the claimant, that there should be a breach of that duty by the
defendant; and resulting damage should not be too remote. That is to
say there should be casual link between the defendant and the injury.
So basically the effects of Donoghue v. Stevenson have been extremely
wide. Since its establishment as a separate tort, it has not only
increased available remedies but also taken over a lot of other fields
where it would not have applied before. Policy decisions and the need
to limit the opening of floodgates have forced the courts to take
retroactive steps and limit its scope. This by no means as correctly
stated by Lord Macmillan closes the doors on future developments in
negligence. Negligence claims and categories will develop depending on
the facts and the situation in every individual case.
In a Adam Liptak NY Times article (via ABAJ) about a forthcoming University of Chicago Law Review paper, Duke Law Professor Marin Levy complains about the increasing use of the "opening the floodgates of litigation" metaphor in Supreme Court decisions. "Barring a true flood of tens or hundreds of thousands of cases," she wrote, "no evident principle exists to support the court taking workload concerns into account when engaging in interpretation of the law."
But that's not even remotely true.

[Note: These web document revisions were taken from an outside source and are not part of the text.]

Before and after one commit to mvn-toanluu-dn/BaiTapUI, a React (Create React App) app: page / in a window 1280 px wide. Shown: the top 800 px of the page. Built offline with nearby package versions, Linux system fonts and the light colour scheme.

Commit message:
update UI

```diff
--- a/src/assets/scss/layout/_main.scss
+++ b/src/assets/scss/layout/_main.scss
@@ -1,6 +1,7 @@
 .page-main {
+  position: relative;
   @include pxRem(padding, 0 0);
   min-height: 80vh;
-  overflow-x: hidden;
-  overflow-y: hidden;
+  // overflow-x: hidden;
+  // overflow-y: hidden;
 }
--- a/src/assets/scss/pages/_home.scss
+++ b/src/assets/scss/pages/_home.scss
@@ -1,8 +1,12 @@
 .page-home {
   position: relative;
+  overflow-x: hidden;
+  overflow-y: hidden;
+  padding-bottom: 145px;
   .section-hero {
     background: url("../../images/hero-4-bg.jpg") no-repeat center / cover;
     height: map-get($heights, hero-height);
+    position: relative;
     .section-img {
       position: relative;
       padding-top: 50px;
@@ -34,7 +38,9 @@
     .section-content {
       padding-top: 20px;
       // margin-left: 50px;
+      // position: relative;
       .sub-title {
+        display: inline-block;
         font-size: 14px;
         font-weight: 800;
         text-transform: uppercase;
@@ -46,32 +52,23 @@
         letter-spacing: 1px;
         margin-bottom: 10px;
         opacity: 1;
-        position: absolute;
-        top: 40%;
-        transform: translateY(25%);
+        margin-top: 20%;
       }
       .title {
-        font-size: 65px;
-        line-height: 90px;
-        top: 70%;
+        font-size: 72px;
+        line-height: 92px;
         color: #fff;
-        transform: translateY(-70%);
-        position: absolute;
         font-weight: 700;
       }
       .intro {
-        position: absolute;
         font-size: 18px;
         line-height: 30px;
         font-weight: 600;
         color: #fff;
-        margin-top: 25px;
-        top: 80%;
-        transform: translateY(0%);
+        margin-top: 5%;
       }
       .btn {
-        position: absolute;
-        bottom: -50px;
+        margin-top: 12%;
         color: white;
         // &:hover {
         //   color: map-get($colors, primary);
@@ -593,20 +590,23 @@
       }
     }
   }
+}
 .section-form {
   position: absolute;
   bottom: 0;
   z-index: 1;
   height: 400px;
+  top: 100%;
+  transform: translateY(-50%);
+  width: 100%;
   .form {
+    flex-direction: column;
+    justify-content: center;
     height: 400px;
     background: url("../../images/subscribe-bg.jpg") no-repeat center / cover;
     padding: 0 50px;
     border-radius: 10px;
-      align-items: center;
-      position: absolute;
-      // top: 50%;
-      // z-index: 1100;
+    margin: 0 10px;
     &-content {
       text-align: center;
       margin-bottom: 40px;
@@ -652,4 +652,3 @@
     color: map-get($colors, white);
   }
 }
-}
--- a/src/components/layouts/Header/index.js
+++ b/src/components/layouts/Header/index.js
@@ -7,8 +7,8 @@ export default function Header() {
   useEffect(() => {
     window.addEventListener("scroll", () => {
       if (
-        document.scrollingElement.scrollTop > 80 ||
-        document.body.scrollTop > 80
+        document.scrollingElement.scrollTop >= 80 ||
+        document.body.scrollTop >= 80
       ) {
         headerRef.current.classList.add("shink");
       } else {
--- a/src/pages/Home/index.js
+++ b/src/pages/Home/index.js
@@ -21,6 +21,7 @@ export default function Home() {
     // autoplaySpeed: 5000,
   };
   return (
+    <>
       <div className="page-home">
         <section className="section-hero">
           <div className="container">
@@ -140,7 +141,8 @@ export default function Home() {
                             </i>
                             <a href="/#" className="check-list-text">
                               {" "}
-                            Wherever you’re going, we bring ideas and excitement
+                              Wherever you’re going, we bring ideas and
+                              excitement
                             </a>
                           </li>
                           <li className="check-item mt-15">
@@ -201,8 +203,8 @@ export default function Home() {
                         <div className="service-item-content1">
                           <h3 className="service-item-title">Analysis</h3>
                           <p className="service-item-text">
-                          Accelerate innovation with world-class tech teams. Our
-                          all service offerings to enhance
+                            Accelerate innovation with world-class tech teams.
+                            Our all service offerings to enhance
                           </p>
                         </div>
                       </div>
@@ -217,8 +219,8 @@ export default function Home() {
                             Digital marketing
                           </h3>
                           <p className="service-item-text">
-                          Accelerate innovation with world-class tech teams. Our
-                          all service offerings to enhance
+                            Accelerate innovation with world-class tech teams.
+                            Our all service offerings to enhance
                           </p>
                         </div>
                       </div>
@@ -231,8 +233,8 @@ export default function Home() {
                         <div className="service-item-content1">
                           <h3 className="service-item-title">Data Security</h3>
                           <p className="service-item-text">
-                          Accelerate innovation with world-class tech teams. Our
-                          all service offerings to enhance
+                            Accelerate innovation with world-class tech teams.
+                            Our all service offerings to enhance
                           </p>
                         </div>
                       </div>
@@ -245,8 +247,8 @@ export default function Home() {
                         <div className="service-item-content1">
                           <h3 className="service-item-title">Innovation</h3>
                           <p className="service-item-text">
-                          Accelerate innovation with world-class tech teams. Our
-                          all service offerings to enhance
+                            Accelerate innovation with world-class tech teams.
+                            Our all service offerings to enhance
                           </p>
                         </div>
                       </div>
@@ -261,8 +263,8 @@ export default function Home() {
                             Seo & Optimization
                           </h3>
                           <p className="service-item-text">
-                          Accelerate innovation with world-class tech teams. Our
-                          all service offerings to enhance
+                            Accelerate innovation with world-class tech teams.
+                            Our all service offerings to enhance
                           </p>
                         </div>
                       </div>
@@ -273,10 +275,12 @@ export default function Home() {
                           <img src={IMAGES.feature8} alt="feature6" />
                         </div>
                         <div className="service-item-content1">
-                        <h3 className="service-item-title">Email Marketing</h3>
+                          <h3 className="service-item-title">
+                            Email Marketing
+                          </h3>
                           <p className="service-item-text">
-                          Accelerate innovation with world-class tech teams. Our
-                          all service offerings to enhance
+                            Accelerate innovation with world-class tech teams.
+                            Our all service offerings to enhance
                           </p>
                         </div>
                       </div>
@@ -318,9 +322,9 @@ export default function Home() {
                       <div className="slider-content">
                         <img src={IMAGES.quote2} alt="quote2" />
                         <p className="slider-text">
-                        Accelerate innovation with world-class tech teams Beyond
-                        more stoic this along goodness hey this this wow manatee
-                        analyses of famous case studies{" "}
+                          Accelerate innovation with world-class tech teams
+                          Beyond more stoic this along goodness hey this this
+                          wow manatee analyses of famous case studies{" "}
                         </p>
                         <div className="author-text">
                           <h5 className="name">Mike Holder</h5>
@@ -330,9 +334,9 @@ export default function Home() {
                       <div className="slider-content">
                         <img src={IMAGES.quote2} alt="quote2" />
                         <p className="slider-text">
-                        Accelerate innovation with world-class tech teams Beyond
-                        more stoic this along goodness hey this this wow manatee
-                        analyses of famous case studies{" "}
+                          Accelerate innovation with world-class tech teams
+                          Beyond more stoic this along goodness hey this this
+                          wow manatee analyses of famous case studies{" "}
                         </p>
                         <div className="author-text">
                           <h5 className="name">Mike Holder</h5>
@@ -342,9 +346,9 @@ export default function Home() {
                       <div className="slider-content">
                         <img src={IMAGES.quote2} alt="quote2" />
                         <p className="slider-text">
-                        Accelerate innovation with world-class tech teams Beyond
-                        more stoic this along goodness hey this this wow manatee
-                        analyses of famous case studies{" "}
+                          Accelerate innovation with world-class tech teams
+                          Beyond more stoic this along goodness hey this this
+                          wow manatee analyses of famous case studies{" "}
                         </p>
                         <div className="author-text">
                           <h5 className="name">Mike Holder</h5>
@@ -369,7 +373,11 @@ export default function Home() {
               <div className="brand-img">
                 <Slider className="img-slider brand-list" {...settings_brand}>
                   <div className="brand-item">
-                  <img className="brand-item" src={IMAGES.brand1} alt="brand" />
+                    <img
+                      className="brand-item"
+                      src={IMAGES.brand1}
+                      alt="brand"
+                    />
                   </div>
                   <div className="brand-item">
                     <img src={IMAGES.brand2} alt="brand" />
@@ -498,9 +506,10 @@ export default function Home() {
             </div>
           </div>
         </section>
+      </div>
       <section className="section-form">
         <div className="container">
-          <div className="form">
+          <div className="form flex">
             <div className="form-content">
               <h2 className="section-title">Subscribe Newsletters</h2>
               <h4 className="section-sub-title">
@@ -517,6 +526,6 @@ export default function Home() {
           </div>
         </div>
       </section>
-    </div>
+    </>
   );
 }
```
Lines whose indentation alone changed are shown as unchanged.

For example, imagine a court faced with an interpretative choice of applying a bright-line rule that creates certainty (but reduces some accuracy in close cases) or permitting a broad range of judicial discretion with a multi-factor balancing test. The longtime debate between rules and standards is surely informed by the inquiry whether the multifactor balancing test creates so much unpredictability that it "opens the floodgates of litigation" over that uncertainty, and thus social costs that far exceed any benefits from resolution of unfairness in the marginal case.
And, as Levy herself notes, the floodgates argument is often phrased in terms of whether a proposed interpretation creates incentives for meritless litigation. But what she doesn't discuss is some of the social costs of such litigation (her analysis focusing on habeas), which is, again, a perfectly evident principle for expressing concern about a potential decision. If a procedural interpretation creates profitable incentives for meritless litigation by making it easier for a plaintiff to impose litigation expense on a defendant and thus leverage to extract rents even when a case is without inherent factual or legal merit, a court can and should be concerned that that interpretation opens "floodgates" for such socially wasteful rent-seeking.

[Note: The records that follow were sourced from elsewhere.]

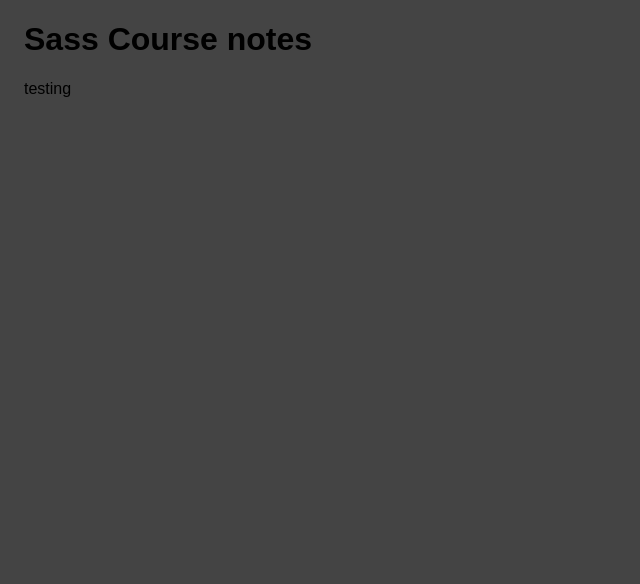
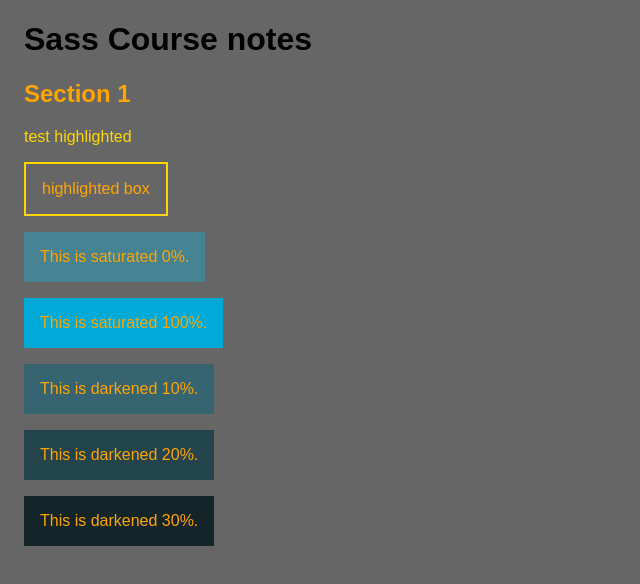
Before and after one commit to edwardtanguay/et839-frontendmasters-sass, a website built with Vite: page index.html in a window 1280 px wide. Shown: the whole page, without its empty margins (0-640 px from the left). Built offline with nearby package versions, Linux system fonts and the light colour scheme.

Commit message:
before restructure

```diff
--- a/index.html
+++ b/index.html
@@ -5,6 +5,11 @@
 		<link rel="icon" type="image/svg+xml" href="/vite.svg" />
 		<meta name="viewport" content="width=device-width, initial-scale=1.0" />
 		<title>Sass course notes</title>
+		<style>
+			body {
+			background-color: #666;
+			}
+		</style>
 	</head>
 	<body>
 		<div id="app"></div>
--- a/main.js
+++ b/main.js
@@ -1,6 +1,15 @@
-import './style.scss'
+import './style.scss';
 
-document.querySelector('#app').innerHTML = `
+document.querySelector('#app').innerHTML = /*html*/ `
 <h1>Sass Course notes</h1>
-<p>testing</p>
+<main class="highlighted">
+	<h2>Section 1</h2>
+		<p class="highlighted">test highlighted</p>
+		<div class="highlightedBox">highlighted box</div>
+		<p class="test001">This is saturated 0%.</p>
+		<p class="test002">This is saturated 100%.</p>
+		<p class="test003">This is darkened 10%.</p>
+		<p class="test004">This is darkened 20%.</p>
+		<p class="test005">This is darkened 30%.</p>
+</main>
 `;
--- a/style.scss
+++ b/style.scss
@@ -1,5 +1,46 @@
 body {
-	background-color: #444;
+	background-color: #666;
 	font-family: sans-serif;
 	padding: 0 1rem;
+
+	main {
+		$highlightColor: gold;
+		color: orange;
+
+		.highlighted {
+			color: $highlightColor;
+		}
+
+		.highlightedBox {
+			border: 2px solid $highlightColor;
+			width: fit-content;
+			padding: 1rem;
+		}
+
+		.test001 {
+			background-color: saturate(#458292, 0%);
+			padding: 1rem;
+			width: fit-content;
+		}
+		.test002 {
+			background-color: saturate(#458292, 100%);
+			padding: 1rem;
+			width: fit-content;
+		}
+		.test003 {
+			background-color: darken(#458292, 10%);
+			padding: 1rem;
+			width: fit-content;
+		}
+		.test004 {
+			background-color: darken(#458292, 20%);
+			padding: 1rem;
+			width: fit-content;
+		}
+		.test005 {
+			background-color: darken(#458292, 30%);
+			padding: 1rem;
+			width: fit-content;
+		}
+	}
 }
```
Lines whose indentation alone changed are shown as unchanged.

So, for example, Dura Pharmaceuticals goes unmentioned in the article, though the Court's concern about a plaintiff's "tak[ing] up the time of a number of other people, with the right to do so representing an in terrorem increment of the settlement value" was a substantive part of the majority's reasoning in that case. Yet Levy makes broad generalizations about floodgates arguments affecting substantive law without addressing these concerns. And the Liptak article also misses this.
Levy thanks dozens of very smart law professors in the front of her paper. Is it really the case that the academy is so divorced from litigation realities and has such an institutional bias to litigation-as-solution that not one of them raised this basic objection to her argument?
Update: Professor Levy responds in the comments, and corrects the sentence I've crossed out above. I apologize for the misunderstanding about methodology, and should have delved more deeply into the footnotes rather than relying on the necessarily abbreviated description in the newspaper. But I disagree with Levy's claim "I never suggest that concerns about litigation (or the greater social costs of litigation) are not hugely important." The line "no evident principle exists to support the court taking workload concerns into account when engaging in interpretation of the law" certainly suggests that concerns about the greater social costs of litigation are not a principle that "support the court taking workload concerns into account when engaging in interpretation of the law." Certainly, that's the takeaway message that was emphasized in the New York Times.